And, there is the Fourth Gospel, of John, from which we read today. Presumed to be written last, it came out of the community of people who shared a very specific iteration of beliefs in Jesus, and likely followed someone called the Beloved Disciple, who came to be associated with the disciple John. In this account, of course, it is he who wins the race to the grave and believes in the Resurrection first. This is also the account that mentions Thomas. I’m not sure what he meant to John and his followers, but maybe, his nickname, translated Twin, referred to that he emulated John in faith most closely. For instance, when Jesus went to Judea because of Lazarus’ death (a dangerous area to be in at that point in his ministry), Thomas said he was willing to die with him there, while the other disciples were holding Jesus back. Or maybe, he simply had a brother who overshadowed him so much that our Thomas was only known as the other sibling, one of less importance. What we do know is that he was intellectually honest. Upon hearing the lessons of the Last Supper, he said, “Lord, we don’t know where you are going, so how can we know the way?” Similarly, he remained skeptical upon hearing the disciples' news; though not for lack of trust in Jesus – only in the disciples. Afterall, they were just like him, merely human; asserting their readiness to follow Jesus to his death, then fleeing in the shadow of the cross.

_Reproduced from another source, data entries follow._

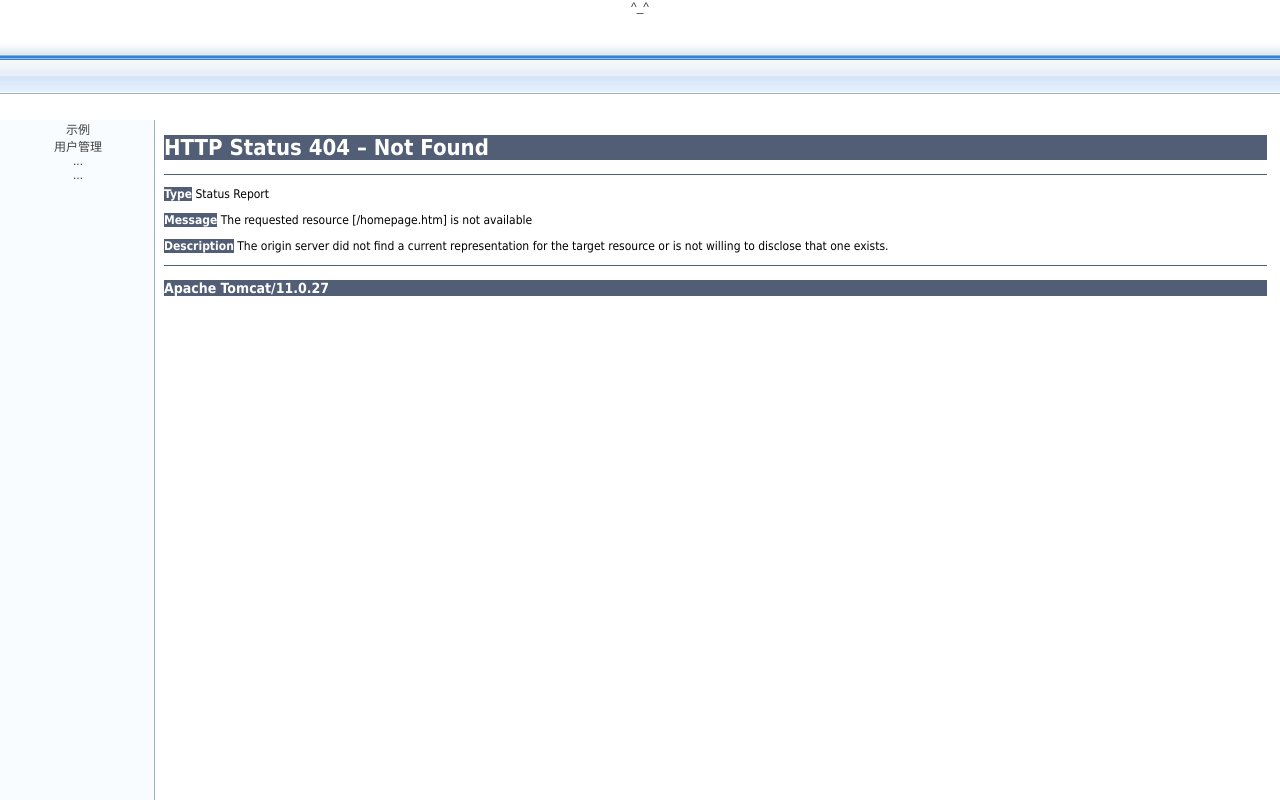
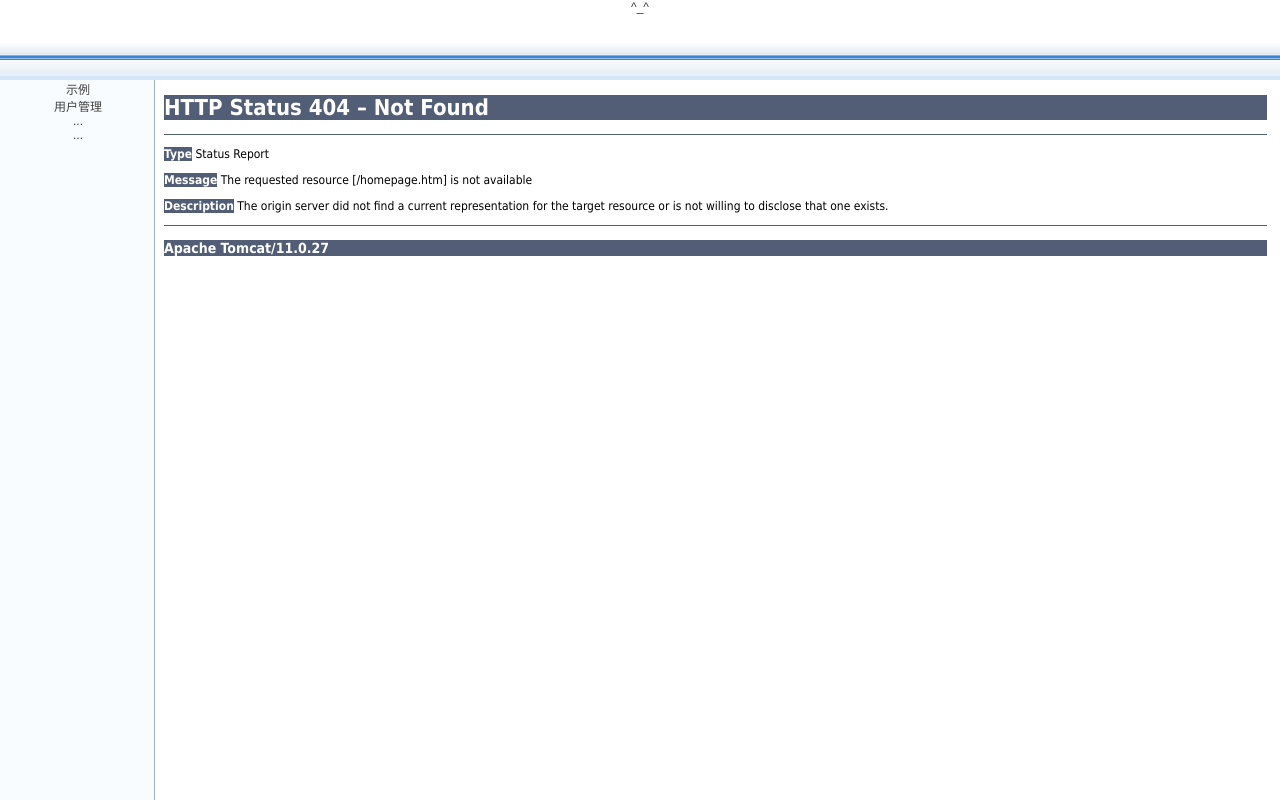
Before and after one commit to graydongyes/simpleWeb, a Java web app: template src/main/webapp/WEB-INF/views/desktop.jsp in a window 1280 px wide. Run offline with Tomcat 11, a stand-in JSP engine, Linux system fonts and the light colour scheme; the template is opened without the code that fills it, so the values that code supplies are empty.

Commit message:
css,desktop,top,size

```diff
--- a/src/main/webapp/comm/skin/css/common.css
+++ b/src/main/webapp/comm/skin/css/common.css
@@ -13,8 +13,8 @@
 a,area { blr:expression(this.onFocus=this.blur()) } /* for IE */
 :focus { outline: none; } /* for Firefox */
 
-#top_window{background:url(/comm/skin/images/bg.png) repeat-x left top; height:15%; overflow:hidden;}
-#left_window{background:url(/comm/skin/images/leftBg.png) repeat-y; width:156px;height:85%;float:left}
+#top_window{background:url(/comm/skin/images/bg.png) repeat-x left top; height:10%; overflow:hidden;}
+#left_window{background:url(/comm/skin/images/leftBg.png) repeat-y; width:156px; height:90%;float:left}
 #main_window{float:left}
 .text-align{display:block;text-align:center;}
 .line{height:1px;margin:0px auto;padding:0px;background-color:#D5D5D5;overflow:hidden;}
```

Yet, regardless of the order and details of their stories, they - and many others mentioned by Paul - eventually got their chance to see the risen Lord, believe, and die for him, as they first professed. In iconography, Thomas’ spear is that which both inflicted the wound he touched, and his death in India. It is to the sacrifices, work, and preaching (vide today’s Acts) of these first believers that we owe the fulfillment of Jesus’ words to Thomas: “those who will believe without seeing for themselves will be uniquely blessed”. If faith is “evidence of things unseen” (Heb 11), then may it enable us to witness and reflect on all the manifestations of new life in us - some shared, and some unique to each person. We are no different from the early believers, gospel writers and those to whom they wrote, in that our faith arises out of our own circumstances, upbringing, and personality. We, too, speak with the risen Lord, albeit in prayer and visions. So like them, let us respond to God’s gift of faith by offering our sacrifices – of praise and thanksgiving, of love and following him, so that one day he might say to us also, “well done, good and faithful servant”. Amen.